This fellow has been cutting hair in that storefront for my entire life. I thought about how many hair cuts he’s done. Let’s say, just for fun, that he averages 10 cuts each day. I don’t know if that’s a realistic estimate or not. The first time I was in there, he was busy – there were three people in front of me. But then, I can imagine it might get slow during the week. Let’s just say 10 cuts each day. That’s 50 cuts each week, working a five day week, and 200 cuts each month. Let’s assume he takes a month of holidays each year. It that’s the case, he does about 2200 cuts each year, and over a period of 50 years, that looks like 110,000 hair cuts. That’s a lot of hair cuts.
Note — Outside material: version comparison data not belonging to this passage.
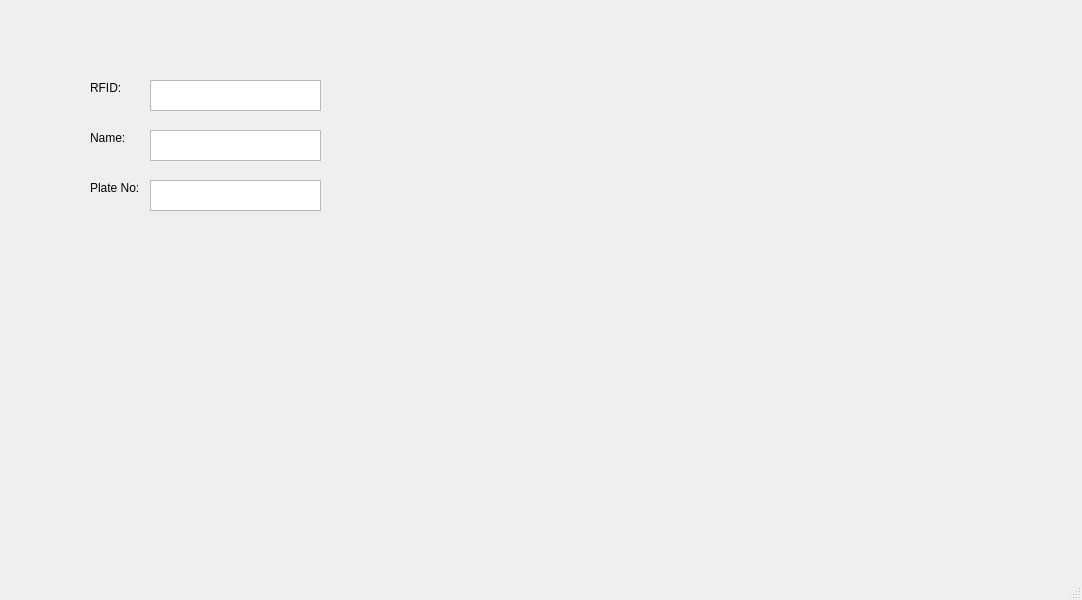
Above: ui/Main.ui from AlienWolfX/CSU-RFID-PYQT6 before the change. Below: the same form after it.
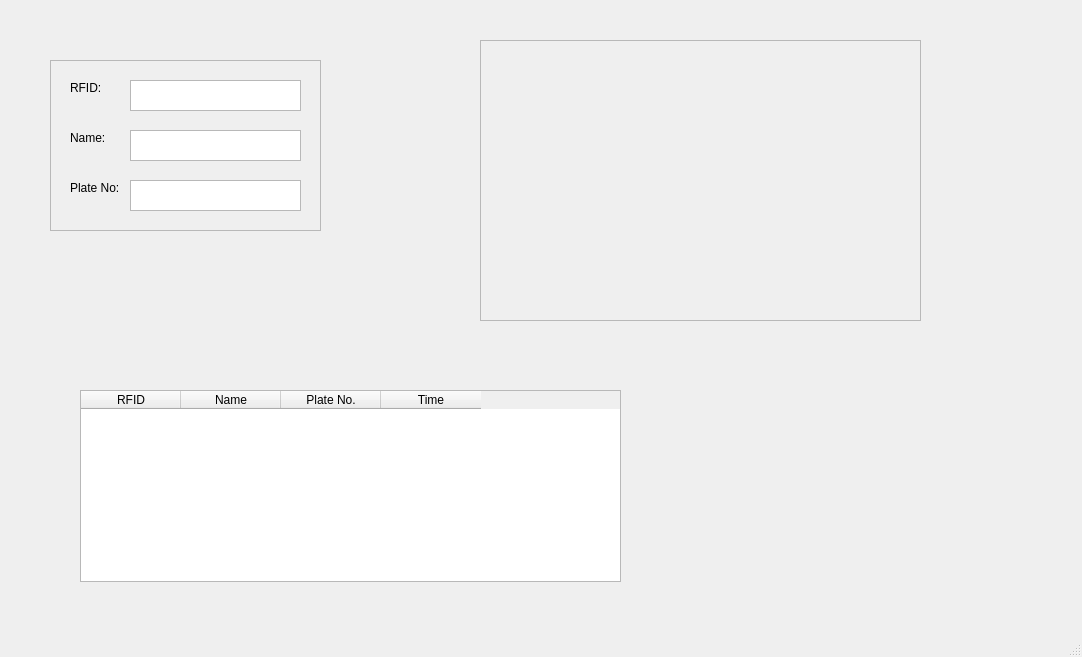
That is the form after the change.

Commit message: ✨feature: added logs view logd to MainWindow

The edit to the form file:
```diff
--- a/ui/Main.ui
+++ b/ui/Main.ui
@@ -7,24 +7,78 @@
     <x>0</x>
     <y>0</y>
     <width>1082</width>
-    <height>600</height>
+    <height>657</height>
    </rect>
   </property>
   <property name="windowTitle">
    <string>MainWindow</string>
   </property>
   <widget class="QWidget" name="centralwidget">
-   <widget class="QLabel" name="rfidLabel">
+   <widget class="QTableWidget" name="tableLogs">
     <property name="geometry">
      <rect>
-      <x>90</x>
-      <y>80</y>
-      <width>55</width>
-      <height>16</height>
+      <x>80</x>
+      <y>390</y>
+      <width>541</width>
+      <height>192</height>
      </rect>
     </property>
+    <column>
     <property name="text">
-     <string>RFID:</string>
+      <string>RFID</string>
+     </property>
+    </column>
+    <column>
+     <property name="text">
+      <string>Name</string>
+     </property>
+    </column>
+    <column>
+     <property name="text">
+      <string>Plate No.</string>
+     </property>
+    </column>
+    <column>
+     <property name="text">
+      <string>Time</string>
+     </property>
+    </column>
+   </widget>
+   <widget class="QFrame" name="frame">
+    <property name="enabled">
+     <bool>true</bool>
+    </property>
+    <property name="geometry">
+     <rect>
+      <x>50</x>
+      <y>60</y>
+      <width>271</width>
+      <height>171</height>
+     </rect>
+    </property>
+    <property name="frameShape">
+     <enum>QFrame::StyledPanel</enum>
+    </property>
+    <property name="frameShadow">
+     <enum>QFrame::Raised</enum>
+    </property>
+    <widget class="QTextEdit" name="plateValue">
+     <property name="enabled">
+      <bool>true</bool>
+     </property>
+     <property name="geometry">
+      <rect>
+       <x>80</x>
+       <y>120</y>
+       <width>171</width>
+       <height>31</height>
+      </rect>
+     </property>
+     <property name="acceptDrops">
+      <bool>false</bool>
+     </property>
+     <property name="readOnly">
+      <bool>true</bool>
     </property>
    </widget>
    <widget class="QTextEdit" name="rfidValue">
@@ -33,8 +87,27 @@
     </property>
     <property name="geometry">
      <rect>
-      <x>150</x>
-      <y>80</y>
+       <x>80</x>
+       <y>20</y>
+       <width>171</width>
+       <height>31</height>
+      </rect>
+     </property>
+     <property name="acceptDrops">
+      <bool>false</bool>
+     </property>
+     <property name="readOnly">
+      <bool>true</bool>
+     </property>
+    </widget>
+    <widget class="QTextEdit" name="nameValue">
+     <property name="enabled">
+      <bool>true</bool>
+     </property>
+     <property name="geometry">
+      <rect>
+       <x>80</x>
+       <y>70</y>
       <width>171</width>
       <height>31</height>
      </rect>
@@ -49,8 +122,8 @@
    <widget class="QLabel" name="nameLabel">
     <property name="geometry">
      <rect>
-      <x>90</x>
-      <y>130</y>
+       <x>20</x>
+       <y>70</y>
       <width>55</width>
       <height>16</height>
      </rect>
@@ -59,30 +132,24 @@
      <string>Name:</string>
     </property>
    </widget>
-   <widget class="QTextEdit" name="nameValue">
-    <property name="enabled">
-     <bool>true</bool>
-    </property>
+    <widget class="QLabel" name="rfidLabel">
     <property name="geometry">
      <rect>
-      <x>150</x>
-      <y>130</y>
-      <width>171</width>
-      <height>31</height>
-     </rect>
-    </property>
-    <property name="acceptDrops">
-     <bool>false</bool>
-    </property>
-    <property name="readOnly">
-     <bool>true</bool>
+       <x>20</x>
+       <y>20</y>
+       <width>55</width>
+       <height>16</height>
+      </rect>
+     </property>
+     <property name="text">
+      <string>RFID:</string>
     </property>
    </widget>
    <widget class="QLabel" name="plateLabel">
     <property name="geometry">
      <rect>
-      <x>90</x>
-      <y>180</y>
+       <x>20</x>
+       <y>120</y>
       <width>55</width>
       <height>16</height>
      </rect>
@@ -91,32 +158,29 @@
      <string>Plate No:</string>
     </property>
    </widget>
-   <widget class="QTextEdit" name="plateValue">
-    <property name="enabled">
-     <bool>true</bool>
-    </property>
+   </widget>
+   <widget class="QFrame" name="frame_2">
     <property name="geometry">
      <rect>
-      <x>150</x>
-      <y>180</y>
-      <width>171</width>
-      <height>31</height>
+      <x>480</x>
+      <y>40</y>
+      <width>441</width>
+      <height>281</height>
      </rect>
     </property>
-    <property name="acceptDrops">
-     <bool>false</bool>
+    <property name="frameShape">
+     <enum>QFrame::StyledPanel</enum>
     </property>
-    <property name="readOnly">
-     <bool>true</bool>
+    <property name="frameShadow">
+     <enum>QFrame::Raised</enum>
     </property>
-   </widget>
    <widget class="QLabel" name="userPhoto">
     <property name="geometry">
      <rect>
-      <x>360</x>
-      <y>70</y>
+       <x>20</x>
+       <y>20</y>
       <width>391</width>
-      <height>301</height>
+       <height>241</height>
      </rect>
     </property>
     <property name="text">
@@ -125,6 +189,7 @@
     <property name="scaledContents">
      <bool>true</bool>
     </property>
+    </widget>
    </widget>
   </widget>
   <widget class="QMenuBar" name="menubar">
```
Left out of the diff: 2 changed lines with no effect on the pictures. Lines whose indentation alone changed are shown as unchanged. The commit also changes 2 other files.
I asked if the neighbourhood had changed a lot over the years. He said that it had, and in his opinion, it has changed for the worse. He said we don’t have the kind of industry we used to have that provided jobs for people who lived around here – like Goodyear and the paint factory. Now, he told me, there are still lots of people living in the neighbourhood, but most of them work outside the community. And, they shop in malls, where they can do all their shopping in one place. This has made it tough on businesses in the area. What he said has a ring of truth. Both Tuffy P and I, for instance, work outside the neighbourhood. We do patronize a number of the local businesses, but for many things we shop outside the area, even though neither of us go to malls very often.
We can see that it’s tough for a small business to make it along the Lakeshore through Long Branch, New Toronto and Mimico yet there are still quite a few businesses that seem to be thriving. That includes some new businesses. The population base in the community seems to be growing on the basis of some new condos being built. Hopefully, that will provide a bigger customer base for local businesses.
Talking with Danny today reminded me to try to support local businesses whenever I can.
After I finished shoveling this morning, my old friend A came by and we went down the road to Around the Corner for breakfast. Tuffy P volunteers Sunday mornings at a nursing home so this was “boys breakfast out”.
Around the Corner is a breakfast joint in New Toronto run by Mark Ali, the proprietor of the Village Butcher, located, you guessed it, around the corner from Around the Corner. Village Butcher is on Lakeshore just west of 6th, and the restaurant is on 6th, a stone’s throw from Lakeshore. It’s a dependable place for a great breakfast. The meat is all organic and bread and pancakes are gluten free for those who need to be gluten free, and Mark cooks up breakfast with a lot of care. For me, breakfast was bacon and eggs, toast and potatoes, served with a nice bowl of fresh fruit and berries.
I enjoy both Mark’s butcher shop and his restaurant. At least part of the reason is that Mark himself is a really good guy, full of good humour, and very knowledgeable as well.